Memory prices are down. If you’re looking to buy, this is a good time. You never know when they’ll rise again, or fall for that matter.

Maxtor buys Quantum. In a consolidation of disk manufacturers, Maxtor bought the disk manufacturing wing of Quantum for $2 billion, making Maxtor the world’s biggest disk manufacturer. Quantum’s tape operations will be spun off into a new company, to be named Quantum.

Windows optimization trick

Wednesday, 10/4/00
Turn off that bloody throbber! Here’s a tip that would have made it into Optimizing Windows, had I known about it at the time. You know that annoying Windows-logo throbber that shows up in Explorer windows that blinks during disk access, bugging you and stealing precious CPU cycles? You can turn it off or on with a Registry hack. It’s too messy to describe here, but you can download a pair of regfiles from http://www.pla-netx.com/linebackn/evil/ThrobOff.zip if you want it.

The throbber is useful in IE to let you know that Web page is indeed loading, but when you’re hunting through your own hard drive, what’s the point?

Changing CPU priorities in Windows 95/98/Me

Take charge of your CPU usage under Win9x. I talked about CPU Controller from BinaryWork in Optimizing Windows, which allows you to set a task’s priority (a la WinNT’s Task Manager). There’s a freeware app at http://www.blehq.org/pv2k.htm that has most of its functionality.

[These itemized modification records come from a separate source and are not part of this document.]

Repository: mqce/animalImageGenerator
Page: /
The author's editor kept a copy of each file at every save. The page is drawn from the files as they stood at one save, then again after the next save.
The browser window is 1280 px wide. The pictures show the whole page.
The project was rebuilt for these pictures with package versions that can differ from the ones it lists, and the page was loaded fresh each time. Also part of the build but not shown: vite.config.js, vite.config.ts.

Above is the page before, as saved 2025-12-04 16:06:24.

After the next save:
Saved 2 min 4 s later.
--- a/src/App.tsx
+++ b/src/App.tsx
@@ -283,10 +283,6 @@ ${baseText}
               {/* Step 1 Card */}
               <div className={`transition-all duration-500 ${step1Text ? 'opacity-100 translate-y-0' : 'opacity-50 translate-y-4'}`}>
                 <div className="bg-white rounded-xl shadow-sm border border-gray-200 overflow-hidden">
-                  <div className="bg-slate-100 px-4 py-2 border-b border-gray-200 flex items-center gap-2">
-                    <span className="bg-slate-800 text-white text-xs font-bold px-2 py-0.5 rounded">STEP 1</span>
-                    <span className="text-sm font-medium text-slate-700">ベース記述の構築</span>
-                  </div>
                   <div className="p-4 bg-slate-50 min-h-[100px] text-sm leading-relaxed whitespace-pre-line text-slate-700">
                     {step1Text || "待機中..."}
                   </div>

Haven’t tested it yet, but I definitely will.
———-

From: “Chuck Buker”

Subject: Dual Duron/Athlon

I love my dual celeron Abit BP-6 machine, but I have been salivating over the prospect of a dual Duron machine for some time now. And with 700 mhz Durons selling below $90, I can hardly stand the wait.

Do you have any idea if or when someone is going to come out with a dual Scoket A (Duron or Athlon) motherboard and whether the Duron’s or Athlon’s support SMP?

———-

According to everything I’ve read, both the Athlon and Duron are SMP-capable. The forthcoming AMD-760 chipset has SMP support (the AMD-750 and VIA KT133 don’t). I don’t remember where I saw this anymore, but I seem to remember reading recently that AMD expects to release that chipset near the end of the year. If I had to guess, I’d say early part of next year you’ll start seeing dual socket A boards.

The big thing standing in the way right now is the lack of an SMP-capable chipset.

Mail on modems

From: al wynn
Subject: External 56K modems

What do you think is the best external 56K modem in the market ?

———-

The best external 56K modems on the market are the 3Com/US Robotics Courier and the Zoom/Hayes Optima series, but they’re extremely pricey. The 3Com/US Robotics Sportsters and the Zoom/Hayes Accuras are nearly as good, cost about half as much, and are much easier to find. I don’t even look at other brands of modems; I stick with the big two (and give the edge to US Robotics).

Integrating Windows and Linux, fornever and ever

10/2
Integrating Windows and Linux, fornever and ever. Yes, the book that consumed much of my life and my health over the course of the past year or so since I finished Optimizing Windows has been quietly cancelled. I can’t say I’m happy about it. Actually there are a lot of things I’d like to say right now but I won’t. All rights did revert back to me, so I can find another publisher if I decide I want to finish it.

I’ve known about this for about a week, and the questions haven’t really gone away: Is this book like the ex-girlfriend I’m really better off without? Do I miss that book, or do I miss working on a book, period? Did I settle for a mediocre subject I wasn’t very comfortable with, just for the sake of writing a book?

So I’m toying with a subject I’m much more comfortable with, one that I have extremely strong opinions on, to see whether I’ve still got what it takes (mentally) to write a book. NaturallySpeaking will help with the physical part. I’ve started writing, slowly. Fortunately I have material I can dust off, clean up, and drop into place to jumpstart the project. Beyond that, I’m not going to say anything specific, except that I want to write for someone other than O’Reilly this time. I need a change of scenery. (And no one values loyalty these days anyway.)

David L. Farquhar, computer security professional, train hobbyist, and landlord